Mahny Djahanguiri, the founder of DogaMahny, presses her hand to her heart as I thank her for the class I have just taken, a 90-minute "doga" beginners' session. “You have to experience doga to really get it,” she says, as she pulls me into a lovely big hug. “Really, there are no words.”
In Mahny’s book, she describes doga as “a symbiotic bonding exercise [between the dog and owner] using the ancient tradition of yoga”. The class I had just been to was a mixture of first-timers, journalists and regular enthusiasts. And that was just the humans. Also in attendance were about 15 dogs of all types and sizes.
I, like much of the population, am borderline-obsessed with dogs. I’m that person who stares at dogs on the Tube, like a deranged canine snatcher. I’m that person in the pub who makes everyone uncomfortable by approaching total strangers and going, “Awww, can I say hello to your dog?” I am on BorrowMyDoggy. I went to the pug café. However, for a variety of very practical and grown-up reasons, I don’t own a dog myself and this is a source of constant pain and regret. Luckily, for the purposes of dog yoga, my friend Steph was very happy to lend me her dog, Bramble. Bramble lives in the countryside and is a working cocker spaniel, more accustomed to fetching dead pheasants from across muddy farmland than taking part in a dog yoga class in Shoreditch. So going to doga would be a new experience for us both.
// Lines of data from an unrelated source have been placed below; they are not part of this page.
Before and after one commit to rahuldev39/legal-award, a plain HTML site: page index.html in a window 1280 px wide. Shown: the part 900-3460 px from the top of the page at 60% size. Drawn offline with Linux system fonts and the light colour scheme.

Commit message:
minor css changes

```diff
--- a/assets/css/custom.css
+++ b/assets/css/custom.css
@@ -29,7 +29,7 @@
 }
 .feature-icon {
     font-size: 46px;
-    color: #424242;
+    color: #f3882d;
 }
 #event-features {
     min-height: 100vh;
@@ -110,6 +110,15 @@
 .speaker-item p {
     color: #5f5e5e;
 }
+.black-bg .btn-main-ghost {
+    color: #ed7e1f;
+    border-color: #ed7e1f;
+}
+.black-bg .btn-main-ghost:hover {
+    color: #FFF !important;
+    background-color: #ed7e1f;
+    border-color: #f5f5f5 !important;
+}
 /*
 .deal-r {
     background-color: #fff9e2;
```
To kick things off, Mahny tells us to arrange our mats in a circle; this, she explains, will create a safe space for the dogs. “We’re a pack,” she says, casting her arms wide in a gesture of welcome to humans and dogs alike. We close our eyes and Mahny leads a chant. Bramble, meanwhile, is running around the room in a maniacal fashion, pursued by a corgi and a scruffy terrier. I half-open one eye just in time to see her career into the legs of a photographer, who stumbles slightly, looking alarmed. “Do not attempt to control your dog,” Mahny calls from the centre of the circle. “Let go.”
Afterwards, we begin a breathing exercise. Sitting cross-legged, we stick out our tongues, dog-like, and pant while Mahny admonishes us for our British reserve. “Don’t be shy! Really stick those tongues out!” Bramble, returning from her investigation of the shoe rack, stands squarely in front of me, staring in a way that I can’t help but interpret as mocking. “Expect licks in the face,” warns Mahny, “as your dogs start to engage with us and pick up on our energy. They will absorb our calm.” Sure enough, Bramble jumps up, pushing her face into mine, perhaps suspecting that I have lost my mind. Around the room, dogs return to their owners and slowly a spooky stillness descends.
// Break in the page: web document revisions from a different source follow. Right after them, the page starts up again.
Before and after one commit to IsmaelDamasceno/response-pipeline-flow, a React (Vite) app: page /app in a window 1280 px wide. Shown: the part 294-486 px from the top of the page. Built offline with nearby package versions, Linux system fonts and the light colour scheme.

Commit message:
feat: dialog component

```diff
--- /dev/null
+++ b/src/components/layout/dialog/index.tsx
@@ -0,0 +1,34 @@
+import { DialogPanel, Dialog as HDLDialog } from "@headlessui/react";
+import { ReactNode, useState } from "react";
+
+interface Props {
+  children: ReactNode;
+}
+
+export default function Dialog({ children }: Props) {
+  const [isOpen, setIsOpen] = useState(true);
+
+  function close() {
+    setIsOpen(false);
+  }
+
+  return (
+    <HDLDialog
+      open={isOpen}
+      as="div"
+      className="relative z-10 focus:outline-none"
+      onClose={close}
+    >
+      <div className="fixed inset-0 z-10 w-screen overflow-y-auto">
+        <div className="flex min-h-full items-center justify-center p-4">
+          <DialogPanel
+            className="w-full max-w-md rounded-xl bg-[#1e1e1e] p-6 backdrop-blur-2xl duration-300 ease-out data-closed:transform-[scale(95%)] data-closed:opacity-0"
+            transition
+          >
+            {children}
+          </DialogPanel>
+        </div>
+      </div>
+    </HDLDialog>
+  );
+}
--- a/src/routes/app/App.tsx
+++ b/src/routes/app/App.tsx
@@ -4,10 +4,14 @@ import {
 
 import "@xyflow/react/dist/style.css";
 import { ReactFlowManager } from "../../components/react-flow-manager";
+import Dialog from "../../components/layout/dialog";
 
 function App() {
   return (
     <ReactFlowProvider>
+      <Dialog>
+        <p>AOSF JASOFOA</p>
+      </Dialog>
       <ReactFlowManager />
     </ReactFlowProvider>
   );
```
As we go into downward-facing dog, I close my eyes and attempt to enter the moment, but my zen-like calm is disrupted by my friend Lisa, who despite being a far more experienced yoga practitioner than me, has nevertheless allowed herself to be distracted by something and has begun to giggle uncontrollably. I turn to see two small dogs enthusiastically humping, inches from Lisa’s face. Luckily for Lisa, everybody moving into boat pose proves adequately diverting and the canine couple, suddenly indifferent to one another, trot off in opposite directions.
“If your dog is near you, and if they want to join you, take your dog onto your lap as we hold boat pose,” instructs Mahny. Bramble has, in fact, been sitting at the end of my yoga mat for the past 10 minutes, looking back and forth from me to the rest of the room in complete bafflement. However, as other dogs hop onto their owners' laps, Bramble gets the picture and dutifully joins in, sitting on me quietly as I, woefully inflexible and severely lacking in core strength, struggle to hold the pose.
As the class ends, we lie on our backs and picture ourselves rooted to the Earth. Mahny says that she will sound a bell, signalling a moment of outer-body serenity. The dogs, evidently interpreting the bell differently, immediately start to bark en masse.
It takes about three or four sessions, Mahny says, for the dogs to become accustomed to doga. I did have fun, and I think Bramble did too, extreme confusion aside. Having dogs suddenly crash into you while you balance on one leg is distracting and if you’re a serious yogi looking to perfect your destroyer of the universe pose, doga might not be for you – but then that was probably already obvious.
What I love about dogs is their perfect mixture of uncanny intelligence and remarkable idiocy, their relentless ability to live in the moment (very zen) and their unwavering sincerity. Doga brought all that out, and then some. I felt quite silly, if I’m being truthful, but if Bramble thought as much, she definitely didn’t care.